STONY BROOK, NY, May 7, 2013 – Stony Brook University is to be the site of a new Children’s Defense Fund (CDF) Freedom School announced University President Samuel L. Stanley Jr., MD, alongside Marian Wright Edelman at the University’s Presidential Lecture Series, at which she was the lecturer. Mrs. Edelman is founder and president of the CDF, the preeminent non-profit child advocacy organization under which the Freedom Schools program was established in 1992.
The CDF Freedom Schools program is a summer enrichment program designed to reach underserved youth by providing a learning environment that provides structure, brings communities and families together and uses the best practices of teaching to engage children in learning.
During its inaugural summer, the CDF Freedom School at Stony Brook University will host 50 mostly low-income third-grade students from the Longwood and Wyandanch school districts in a program designed to boost student motivation to read, generate positive attitudes toward learning, and to connect the needs of children and families to the resources of their communities.

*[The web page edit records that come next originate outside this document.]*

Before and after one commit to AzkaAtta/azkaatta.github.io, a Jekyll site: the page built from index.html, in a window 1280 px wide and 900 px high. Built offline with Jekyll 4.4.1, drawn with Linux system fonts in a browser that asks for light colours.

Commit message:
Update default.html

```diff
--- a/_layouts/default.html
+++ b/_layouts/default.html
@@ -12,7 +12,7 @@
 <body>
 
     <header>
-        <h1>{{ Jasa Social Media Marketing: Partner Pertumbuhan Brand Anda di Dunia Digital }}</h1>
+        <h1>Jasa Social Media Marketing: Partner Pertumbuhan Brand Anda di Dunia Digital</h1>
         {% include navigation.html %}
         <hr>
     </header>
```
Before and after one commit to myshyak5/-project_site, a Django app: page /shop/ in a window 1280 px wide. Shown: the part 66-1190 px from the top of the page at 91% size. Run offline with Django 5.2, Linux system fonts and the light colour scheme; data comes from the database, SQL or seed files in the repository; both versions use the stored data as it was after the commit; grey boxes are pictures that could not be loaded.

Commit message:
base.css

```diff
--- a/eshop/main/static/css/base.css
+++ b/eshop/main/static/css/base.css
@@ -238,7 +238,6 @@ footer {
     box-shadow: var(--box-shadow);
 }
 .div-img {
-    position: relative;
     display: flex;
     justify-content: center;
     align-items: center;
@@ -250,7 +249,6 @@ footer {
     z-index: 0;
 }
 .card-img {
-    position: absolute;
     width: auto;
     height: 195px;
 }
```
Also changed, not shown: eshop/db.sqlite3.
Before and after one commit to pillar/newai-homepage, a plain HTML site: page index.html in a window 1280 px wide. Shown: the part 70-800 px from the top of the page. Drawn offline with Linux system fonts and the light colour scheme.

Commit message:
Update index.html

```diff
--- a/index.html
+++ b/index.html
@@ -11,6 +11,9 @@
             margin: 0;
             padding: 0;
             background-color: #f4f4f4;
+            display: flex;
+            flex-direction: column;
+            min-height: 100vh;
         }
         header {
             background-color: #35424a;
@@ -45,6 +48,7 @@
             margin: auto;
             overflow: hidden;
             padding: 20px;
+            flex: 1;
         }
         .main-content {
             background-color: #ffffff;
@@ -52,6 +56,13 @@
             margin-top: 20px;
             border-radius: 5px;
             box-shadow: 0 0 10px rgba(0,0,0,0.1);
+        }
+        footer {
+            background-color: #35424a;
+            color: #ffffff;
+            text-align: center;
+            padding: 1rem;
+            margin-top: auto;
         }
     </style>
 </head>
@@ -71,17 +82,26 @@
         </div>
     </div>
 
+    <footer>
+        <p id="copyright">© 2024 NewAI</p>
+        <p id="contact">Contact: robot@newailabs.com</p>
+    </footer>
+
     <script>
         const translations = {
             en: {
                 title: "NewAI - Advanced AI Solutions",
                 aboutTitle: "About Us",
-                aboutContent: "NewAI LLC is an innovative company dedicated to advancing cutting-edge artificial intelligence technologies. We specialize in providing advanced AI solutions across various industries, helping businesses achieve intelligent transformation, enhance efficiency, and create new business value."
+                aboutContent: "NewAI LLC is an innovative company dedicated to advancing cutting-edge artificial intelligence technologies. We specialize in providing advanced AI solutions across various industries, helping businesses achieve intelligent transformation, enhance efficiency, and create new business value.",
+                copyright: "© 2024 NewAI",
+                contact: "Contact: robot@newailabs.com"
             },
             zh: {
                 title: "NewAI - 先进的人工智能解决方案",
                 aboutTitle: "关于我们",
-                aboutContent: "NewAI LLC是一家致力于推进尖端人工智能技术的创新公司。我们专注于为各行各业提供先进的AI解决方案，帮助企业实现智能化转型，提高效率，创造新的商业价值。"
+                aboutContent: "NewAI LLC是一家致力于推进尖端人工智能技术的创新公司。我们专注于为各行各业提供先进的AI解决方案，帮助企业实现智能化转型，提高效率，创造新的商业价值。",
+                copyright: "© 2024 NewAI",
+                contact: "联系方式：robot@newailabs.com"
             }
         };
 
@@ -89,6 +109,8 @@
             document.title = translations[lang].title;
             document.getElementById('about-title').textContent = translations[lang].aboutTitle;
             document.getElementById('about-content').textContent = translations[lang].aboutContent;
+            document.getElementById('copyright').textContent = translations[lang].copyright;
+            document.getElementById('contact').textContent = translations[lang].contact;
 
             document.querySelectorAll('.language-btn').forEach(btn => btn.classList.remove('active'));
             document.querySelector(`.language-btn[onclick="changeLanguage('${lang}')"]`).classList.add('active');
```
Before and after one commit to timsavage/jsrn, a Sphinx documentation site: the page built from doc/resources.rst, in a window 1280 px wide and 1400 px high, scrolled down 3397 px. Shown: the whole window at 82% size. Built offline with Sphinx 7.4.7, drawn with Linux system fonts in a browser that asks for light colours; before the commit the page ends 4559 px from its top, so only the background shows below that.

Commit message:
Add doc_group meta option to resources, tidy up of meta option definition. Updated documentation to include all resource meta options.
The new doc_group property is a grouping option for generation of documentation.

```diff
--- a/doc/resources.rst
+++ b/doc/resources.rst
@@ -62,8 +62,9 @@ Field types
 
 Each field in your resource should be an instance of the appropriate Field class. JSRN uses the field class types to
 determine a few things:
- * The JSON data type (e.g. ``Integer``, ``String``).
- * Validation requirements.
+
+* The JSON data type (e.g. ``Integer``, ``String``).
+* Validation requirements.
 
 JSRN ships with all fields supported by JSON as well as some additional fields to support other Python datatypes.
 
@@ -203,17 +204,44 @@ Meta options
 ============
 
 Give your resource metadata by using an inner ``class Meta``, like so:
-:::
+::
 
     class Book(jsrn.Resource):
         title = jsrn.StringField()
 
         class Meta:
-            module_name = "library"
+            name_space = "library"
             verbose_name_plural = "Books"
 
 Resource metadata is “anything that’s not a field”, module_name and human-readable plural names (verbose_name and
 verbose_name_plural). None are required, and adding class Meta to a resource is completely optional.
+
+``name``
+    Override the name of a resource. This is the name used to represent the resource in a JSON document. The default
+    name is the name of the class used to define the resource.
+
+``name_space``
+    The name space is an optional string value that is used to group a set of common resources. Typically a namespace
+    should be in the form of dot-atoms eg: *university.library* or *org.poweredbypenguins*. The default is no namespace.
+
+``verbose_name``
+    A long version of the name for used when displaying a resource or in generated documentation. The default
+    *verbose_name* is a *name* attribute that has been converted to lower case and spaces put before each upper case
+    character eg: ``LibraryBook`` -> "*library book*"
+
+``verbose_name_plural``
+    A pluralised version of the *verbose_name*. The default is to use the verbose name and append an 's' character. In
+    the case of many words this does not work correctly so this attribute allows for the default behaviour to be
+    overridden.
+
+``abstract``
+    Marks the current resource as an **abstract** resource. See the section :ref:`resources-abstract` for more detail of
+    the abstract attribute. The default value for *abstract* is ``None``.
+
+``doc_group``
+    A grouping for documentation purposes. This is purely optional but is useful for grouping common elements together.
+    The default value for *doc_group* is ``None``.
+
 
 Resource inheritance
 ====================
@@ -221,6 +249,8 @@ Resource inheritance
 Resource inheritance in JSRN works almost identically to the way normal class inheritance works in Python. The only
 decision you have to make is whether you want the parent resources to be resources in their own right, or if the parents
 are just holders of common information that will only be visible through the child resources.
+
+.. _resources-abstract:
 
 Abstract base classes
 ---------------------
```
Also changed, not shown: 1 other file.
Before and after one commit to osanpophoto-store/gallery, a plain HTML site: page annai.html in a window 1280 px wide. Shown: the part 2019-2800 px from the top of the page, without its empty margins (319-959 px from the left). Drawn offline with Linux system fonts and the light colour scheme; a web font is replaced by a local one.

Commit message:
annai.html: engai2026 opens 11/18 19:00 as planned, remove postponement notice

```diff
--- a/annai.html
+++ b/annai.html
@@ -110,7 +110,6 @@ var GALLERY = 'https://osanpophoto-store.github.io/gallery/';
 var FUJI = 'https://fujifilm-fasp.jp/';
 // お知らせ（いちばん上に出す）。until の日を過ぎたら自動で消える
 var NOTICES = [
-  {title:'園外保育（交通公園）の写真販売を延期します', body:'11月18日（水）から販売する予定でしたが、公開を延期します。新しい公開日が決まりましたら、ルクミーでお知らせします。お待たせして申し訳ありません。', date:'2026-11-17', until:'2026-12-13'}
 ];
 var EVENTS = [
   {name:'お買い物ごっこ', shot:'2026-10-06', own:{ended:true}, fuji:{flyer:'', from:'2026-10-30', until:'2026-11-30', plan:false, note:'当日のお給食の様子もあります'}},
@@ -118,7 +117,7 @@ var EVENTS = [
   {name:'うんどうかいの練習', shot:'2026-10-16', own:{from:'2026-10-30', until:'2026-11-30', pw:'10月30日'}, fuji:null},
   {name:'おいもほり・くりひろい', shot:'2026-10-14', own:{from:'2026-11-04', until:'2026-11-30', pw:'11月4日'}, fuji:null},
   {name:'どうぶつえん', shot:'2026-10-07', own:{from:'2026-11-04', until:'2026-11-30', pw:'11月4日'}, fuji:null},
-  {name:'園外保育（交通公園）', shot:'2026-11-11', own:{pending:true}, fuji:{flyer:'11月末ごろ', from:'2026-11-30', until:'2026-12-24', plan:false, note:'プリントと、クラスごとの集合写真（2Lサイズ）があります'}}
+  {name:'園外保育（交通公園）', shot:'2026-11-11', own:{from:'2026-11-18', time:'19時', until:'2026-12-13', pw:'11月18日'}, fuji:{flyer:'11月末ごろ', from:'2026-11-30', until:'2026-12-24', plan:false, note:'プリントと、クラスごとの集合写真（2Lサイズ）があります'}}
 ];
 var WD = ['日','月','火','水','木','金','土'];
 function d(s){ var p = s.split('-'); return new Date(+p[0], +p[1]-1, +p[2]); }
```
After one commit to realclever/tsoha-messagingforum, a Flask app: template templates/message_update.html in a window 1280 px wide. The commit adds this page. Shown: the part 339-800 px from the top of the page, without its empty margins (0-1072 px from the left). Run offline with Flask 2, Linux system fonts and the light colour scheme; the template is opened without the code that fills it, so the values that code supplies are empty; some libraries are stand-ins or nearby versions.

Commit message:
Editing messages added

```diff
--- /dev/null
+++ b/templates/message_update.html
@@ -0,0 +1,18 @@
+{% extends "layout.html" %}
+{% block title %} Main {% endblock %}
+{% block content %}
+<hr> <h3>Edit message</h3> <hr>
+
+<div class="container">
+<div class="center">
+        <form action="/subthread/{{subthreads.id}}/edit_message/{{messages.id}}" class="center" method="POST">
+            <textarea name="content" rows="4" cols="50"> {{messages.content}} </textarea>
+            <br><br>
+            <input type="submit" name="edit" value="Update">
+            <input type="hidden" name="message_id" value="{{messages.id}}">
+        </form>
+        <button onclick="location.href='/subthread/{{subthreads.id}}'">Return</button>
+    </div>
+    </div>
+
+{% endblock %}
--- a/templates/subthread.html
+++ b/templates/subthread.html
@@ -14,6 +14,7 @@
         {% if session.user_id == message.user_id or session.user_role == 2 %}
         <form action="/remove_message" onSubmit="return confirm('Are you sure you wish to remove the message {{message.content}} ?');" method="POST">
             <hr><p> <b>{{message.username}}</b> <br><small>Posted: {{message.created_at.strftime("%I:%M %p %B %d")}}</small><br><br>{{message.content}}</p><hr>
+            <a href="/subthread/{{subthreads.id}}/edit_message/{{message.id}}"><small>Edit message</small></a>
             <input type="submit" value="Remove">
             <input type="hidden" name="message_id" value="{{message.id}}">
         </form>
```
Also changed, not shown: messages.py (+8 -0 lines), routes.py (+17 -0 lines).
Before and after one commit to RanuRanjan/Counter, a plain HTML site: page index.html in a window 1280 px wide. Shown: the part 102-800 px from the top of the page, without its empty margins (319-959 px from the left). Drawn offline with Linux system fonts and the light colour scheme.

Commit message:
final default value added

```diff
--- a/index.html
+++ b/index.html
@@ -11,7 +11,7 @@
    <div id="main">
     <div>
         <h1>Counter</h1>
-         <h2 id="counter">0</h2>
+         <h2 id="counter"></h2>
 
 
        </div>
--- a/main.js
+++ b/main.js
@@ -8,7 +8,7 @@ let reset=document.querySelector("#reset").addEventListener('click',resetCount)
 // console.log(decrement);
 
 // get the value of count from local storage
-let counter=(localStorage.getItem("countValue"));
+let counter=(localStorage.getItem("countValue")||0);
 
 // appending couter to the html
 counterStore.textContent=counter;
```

An essential part of the program is that it will engage and train Stony Brook University undergraduate and graduate students to act as mentors and role models to the children.
“This is an amazing educational resource for our students,” said President Stanley. “A Children’s Defense Fund Freedom School provides students – the mentors of today – an opportunity to teach and to become role models for the mentors of tomorrow. It is an invaluable program that has had a positive impact on many of our nation’s youth. On behalf of everyone at Stony Brook University, I thank Marian Wright Edelman, not only for her vision and her wisdom; I thank her as well for her generosity of time and talent. She is truly a national treasure.”
The Freedom Schools program provides student enrichment through a model curriculum that supports children and families around five essential components: high-quality academic achievement; parent and family involvement; social action and civic engagement; intergenerational service leadership development; and nutrition, health and mental health. In summer 2012, Children’s Defense Fund Freedom Schools’ partners served more than 11,500 children in 83 cities and 25 states.
Beginning on July 8 and running every day for six weeks, the program will consist of various activities. In the morning, children will participate in an age-appropriate integrated reading curriculum (IRC) from books that represent the work of the nation’s best writers and illustrators. Afternoon activities will consist of fun, educational activities including arts and crafts, dance, music, field trips, sports, community service projects and more. Children enrolled in the program will be able to take their favorite book home to start their very own home library.
Consistent with SUNY’s Education Pipeline vision to see more students finish high school and college prepared for a career in the 21st-century workforce, the Freedom School will allow the University to connect with students and families at an early age, instill a love of learning in these children and help create additional learning opportunities for them. It’s also an opportunity for the University to give back to Long Island communities.
© Stony Brook University 2012